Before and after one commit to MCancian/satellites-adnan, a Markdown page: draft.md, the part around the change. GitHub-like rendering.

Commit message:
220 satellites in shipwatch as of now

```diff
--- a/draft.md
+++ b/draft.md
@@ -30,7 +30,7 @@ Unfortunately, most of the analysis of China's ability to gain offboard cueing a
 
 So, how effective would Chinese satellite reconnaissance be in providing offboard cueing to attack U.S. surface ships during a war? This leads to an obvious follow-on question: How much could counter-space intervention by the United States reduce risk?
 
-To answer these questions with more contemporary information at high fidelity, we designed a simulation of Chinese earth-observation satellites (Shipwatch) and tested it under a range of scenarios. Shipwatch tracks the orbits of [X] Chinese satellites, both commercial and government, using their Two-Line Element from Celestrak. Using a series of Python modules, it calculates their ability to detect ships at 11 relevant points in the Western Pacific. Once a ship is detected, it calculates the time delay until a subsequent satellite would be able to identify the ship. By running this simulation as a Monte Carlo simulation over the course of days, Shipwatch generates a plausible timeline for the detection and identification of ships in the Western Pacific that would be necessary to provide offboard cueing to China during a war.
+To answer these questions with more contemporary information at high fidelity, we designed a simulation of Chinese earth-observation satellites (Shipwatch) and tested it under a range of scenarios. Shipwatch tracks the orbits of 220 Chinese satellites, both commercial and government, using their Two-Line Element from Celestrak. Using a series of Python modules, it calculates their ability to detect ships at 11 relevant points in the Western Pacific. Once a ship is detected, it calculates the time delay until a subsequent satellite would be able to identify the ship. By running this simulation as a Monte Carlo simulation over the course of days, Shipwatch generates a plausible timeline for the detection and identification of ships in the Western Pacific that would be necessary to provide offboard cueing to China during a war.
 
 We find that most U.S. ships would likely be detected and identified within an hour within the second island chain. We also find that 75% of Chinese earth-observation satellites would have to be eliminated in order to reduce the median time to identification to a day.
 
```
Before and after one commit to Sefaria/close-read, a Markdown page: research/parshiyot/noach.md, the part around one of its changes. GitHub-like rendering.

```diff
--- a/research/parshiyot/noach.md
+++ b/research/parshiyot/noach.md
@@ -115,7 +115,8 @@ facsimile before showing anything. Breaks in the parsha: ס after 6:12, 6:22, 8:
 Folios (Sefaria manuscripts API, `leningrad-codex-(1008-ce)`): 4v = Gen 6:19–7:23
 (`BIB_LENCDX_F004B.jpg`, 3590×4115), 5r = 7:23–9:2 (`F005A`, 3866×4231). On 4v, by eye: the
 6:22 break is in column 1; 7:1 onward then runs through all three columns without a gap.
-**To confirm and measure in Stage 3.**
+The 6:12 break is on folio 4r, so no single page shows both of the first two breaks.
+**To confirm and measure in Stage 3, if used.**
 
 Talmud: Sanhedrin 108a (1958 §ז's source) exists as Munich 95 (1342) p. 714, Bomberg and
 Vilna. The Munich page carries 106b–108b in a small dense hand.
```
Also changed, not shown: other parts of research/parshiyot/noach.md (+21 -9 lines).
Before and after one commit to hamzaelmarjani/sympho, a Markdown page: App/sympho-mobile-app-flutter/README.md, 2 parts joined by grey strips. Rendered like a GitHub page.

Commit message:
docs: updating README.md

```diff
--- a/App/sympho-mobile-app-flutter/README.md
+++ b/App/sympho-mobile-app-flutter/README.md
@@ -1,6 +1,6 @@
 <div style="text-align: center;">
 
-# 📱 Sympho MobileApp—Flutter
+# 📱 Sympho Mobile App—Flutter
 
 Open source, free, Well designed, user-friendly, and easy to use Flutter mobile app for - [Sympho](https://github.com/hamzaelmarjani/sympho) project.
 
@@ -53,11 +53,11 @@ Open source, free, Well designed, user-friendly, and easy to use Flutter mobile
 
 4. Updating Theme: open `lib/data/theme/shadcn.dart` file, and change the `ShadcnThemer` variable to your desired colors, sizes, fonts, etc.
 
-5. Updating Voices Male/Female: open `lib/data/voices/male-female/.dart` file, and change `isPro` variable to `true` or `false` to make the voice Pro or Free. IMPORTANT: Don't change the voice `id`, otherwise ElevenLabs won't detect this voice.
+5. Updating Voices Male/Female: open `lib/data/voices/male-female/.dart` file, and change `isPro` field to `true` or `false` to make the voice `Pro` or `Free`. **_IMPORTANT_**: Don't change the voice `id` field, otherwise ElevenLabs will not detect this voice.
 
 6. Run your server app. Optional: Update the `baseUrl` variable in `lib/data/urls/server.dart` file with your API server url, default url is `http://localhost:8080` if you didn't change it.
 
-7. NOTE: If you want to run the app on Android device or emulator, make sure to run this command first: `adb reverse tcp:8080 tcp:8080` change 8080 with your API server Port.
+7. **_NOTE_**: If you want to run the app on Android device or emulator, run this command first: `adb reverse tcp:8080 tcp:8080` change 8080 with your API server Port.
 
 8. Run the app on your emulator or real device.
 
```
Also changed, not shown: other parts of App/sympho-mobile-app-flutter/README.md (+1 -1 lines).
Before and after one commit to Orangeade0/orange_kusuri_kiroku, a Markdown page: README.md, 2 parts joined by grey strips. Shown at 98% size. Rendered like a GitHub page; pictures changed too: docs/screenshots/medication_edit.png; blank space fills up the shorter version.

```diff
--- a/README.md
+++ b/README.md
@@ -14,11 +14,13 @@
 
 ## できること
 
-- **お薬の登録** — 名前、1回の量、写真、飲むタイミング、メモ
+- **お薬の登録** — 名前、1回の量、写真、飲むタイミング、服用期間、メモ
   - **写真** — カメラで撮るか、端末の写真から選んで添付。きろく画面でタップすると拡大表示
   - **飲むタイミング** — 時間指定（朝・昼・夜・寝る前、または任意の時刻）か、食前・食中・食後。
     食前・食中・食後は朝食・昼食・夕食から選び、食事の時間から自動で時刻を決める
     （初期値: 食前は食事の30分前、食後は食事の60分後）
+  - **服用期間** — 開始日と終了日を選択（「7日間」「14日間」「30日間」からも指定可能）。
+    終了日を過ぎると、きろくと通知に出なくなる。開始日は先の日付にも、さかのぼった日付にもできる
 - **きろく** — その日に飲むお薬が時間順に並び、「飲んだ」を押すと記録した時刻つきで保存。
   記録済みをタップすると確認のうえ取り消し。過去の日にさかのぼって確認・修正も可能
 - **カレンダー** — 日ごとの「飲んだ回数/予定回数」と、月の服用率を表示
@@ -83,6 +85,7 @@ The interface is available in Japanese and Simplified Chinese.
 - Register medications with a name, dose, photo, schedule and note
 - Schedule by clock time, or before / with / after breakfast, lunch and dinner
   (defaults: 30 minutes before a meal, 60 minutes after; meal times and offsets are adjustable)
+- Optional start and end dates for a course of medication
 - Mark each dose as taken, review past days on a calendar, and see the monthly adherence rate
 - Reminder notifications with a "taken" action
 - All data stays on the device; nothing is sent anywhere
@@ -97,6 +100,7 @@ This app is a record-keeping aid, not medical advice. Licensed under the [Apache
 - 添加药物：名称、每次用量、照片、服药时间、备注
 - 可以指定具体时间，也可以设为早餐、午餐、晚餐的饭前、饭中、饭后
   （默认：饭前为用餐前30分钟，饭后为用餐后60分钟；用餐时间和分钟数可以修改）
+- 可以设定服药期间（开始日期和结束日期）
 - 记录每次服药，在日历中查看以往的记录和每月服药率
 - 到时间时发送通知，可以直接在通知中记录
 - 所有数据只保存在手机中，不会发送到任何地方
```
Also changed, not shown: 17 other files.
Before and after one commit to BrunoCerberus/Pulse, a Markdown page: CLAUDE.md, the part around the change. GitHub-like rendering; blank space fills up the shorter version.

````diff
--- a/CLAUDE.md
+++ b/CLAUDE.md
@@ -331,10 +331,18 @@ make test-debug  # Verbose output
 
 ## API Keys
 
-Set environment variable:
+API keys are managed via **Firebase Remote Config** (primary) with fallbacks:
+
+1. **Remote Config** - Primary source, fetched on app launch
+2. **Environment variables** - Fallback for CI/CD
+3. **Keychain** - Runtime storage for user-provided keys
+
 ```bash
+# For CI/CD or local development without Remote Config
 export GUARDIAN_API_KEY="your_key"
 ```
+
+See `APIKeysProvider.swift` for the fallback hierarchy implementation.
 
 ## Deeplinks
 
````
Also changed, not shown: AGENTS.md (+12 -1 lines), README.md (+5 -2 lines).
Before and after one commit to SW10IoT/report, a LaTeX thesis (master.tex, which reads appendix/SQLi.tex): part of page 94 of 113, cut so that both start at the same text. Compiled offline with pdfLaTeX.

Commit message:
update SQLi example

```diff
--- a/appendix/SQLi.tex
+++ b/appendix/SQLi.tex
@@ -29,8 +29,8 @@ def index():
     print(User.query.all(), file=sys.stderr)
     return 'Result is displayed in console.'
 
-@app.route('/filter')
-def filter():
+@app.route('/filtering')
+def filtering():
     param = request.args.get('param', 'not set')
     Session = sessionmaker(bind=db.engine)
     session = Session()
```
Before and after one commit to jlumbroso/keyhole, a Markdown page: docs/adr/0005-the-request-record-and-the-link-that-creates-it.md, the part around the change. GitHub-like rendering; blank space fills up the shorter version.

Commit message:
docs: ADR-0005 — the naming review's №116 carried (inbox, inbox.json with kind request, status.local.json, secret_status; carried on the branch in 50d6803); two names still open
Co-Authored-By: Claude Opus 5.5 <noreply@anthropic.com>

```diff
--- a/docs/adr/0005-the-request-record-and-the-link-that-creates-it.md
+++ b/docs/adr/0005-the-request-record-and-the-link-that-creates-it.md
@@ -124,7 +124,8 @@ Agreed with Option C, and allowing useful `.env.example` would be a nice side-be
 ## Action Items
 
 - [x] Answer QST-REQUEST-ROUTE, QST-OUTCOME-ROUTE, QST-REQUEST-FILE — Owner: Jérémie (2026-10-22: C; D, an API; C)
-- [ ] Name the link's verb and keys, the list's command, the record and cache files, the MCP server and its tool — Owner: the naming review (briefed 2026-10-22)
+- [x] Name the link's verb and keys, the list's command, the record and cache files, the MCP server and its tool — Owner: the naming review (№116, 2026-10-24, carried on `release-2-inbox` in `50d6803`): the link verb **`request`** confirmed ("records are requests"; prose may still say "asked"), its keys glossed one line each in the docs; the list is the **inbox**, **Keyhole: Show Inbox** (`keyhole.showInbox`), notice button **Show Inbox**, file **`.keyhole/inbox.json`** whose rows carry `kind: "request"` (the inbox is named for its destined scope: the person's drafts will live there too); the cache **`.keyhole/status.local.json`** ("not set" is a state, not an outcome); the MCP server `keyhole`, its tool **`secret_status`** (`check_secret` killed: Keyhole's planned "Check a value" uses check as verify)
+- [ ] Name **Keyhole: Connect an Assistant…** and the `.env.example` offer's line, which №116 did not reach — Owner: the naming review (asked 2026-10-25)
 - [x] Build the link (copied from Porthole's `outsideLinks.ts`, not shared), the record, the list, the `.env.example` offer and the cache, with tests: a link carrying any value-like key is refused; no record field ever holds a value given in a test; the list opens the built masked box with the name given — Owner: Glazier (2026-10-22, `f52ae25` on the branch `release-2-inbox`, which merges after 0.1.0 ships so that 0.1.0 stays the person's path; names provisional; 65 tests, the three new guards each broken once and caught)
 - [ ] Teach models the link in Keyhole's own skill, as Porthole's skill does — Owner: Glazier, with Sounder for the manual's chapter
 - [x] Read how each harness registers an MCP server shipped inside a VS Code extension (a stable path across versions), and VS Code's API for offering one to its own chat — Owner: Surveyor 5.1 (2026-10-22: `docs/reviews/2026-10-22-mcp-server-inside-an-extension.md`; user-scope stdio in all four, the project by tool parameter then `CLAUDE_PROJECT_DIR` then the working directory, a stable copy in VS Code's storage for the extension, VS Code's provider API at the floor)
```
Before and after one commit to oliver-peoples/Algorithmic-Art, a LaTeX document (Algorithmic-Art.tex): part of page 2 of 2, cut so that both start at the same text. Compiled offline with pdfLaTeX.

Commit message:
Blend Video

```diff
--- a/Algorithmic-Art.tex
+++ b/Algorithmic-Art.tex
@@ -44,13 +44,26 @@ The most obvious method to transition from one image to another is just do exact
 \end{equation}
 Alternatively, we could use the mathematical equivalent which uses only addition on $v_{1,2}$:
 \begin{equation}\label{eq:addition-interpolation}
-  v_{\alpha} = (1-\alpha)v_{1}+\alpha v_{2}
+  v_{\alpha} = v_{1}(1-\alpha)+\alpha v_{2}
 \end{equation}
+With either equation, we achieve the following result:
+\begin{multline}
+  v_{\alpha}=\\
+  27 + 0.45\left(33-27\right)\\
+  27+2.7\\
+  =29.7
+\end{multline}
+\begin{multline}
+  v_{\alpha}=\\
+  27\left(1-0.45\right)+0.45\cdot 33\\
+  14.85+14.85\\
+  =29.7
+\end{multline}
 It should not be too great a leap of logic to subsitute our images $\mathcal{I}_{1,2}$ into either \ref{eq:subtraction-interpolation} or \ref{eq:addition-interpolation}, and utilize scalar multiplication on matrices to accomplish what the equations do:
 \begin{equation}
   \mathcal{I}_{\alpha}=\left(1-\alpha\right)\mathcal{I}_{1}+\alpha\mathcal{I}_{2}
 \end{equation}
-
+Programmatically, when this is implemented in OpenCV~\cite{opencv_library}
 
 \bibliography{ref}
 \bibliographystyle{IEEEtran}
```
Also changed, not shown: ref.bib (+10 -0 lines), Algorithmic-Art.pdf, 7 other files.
....
HOW TO COMPLETE THIS TASK: Your answer must be every line from the listing above that holds the string "Well".

TASK OUTPUT:
 Open source, free, Well designed, user-friendly, and easy to use Flutter mobile app for - [Sympho](https://github.com/hamzaelmarjani/sympho) project.
@@ -53,11 +53,11 @@ Open source, free, Well designed, user-friendly, and easy to use Flutter mobile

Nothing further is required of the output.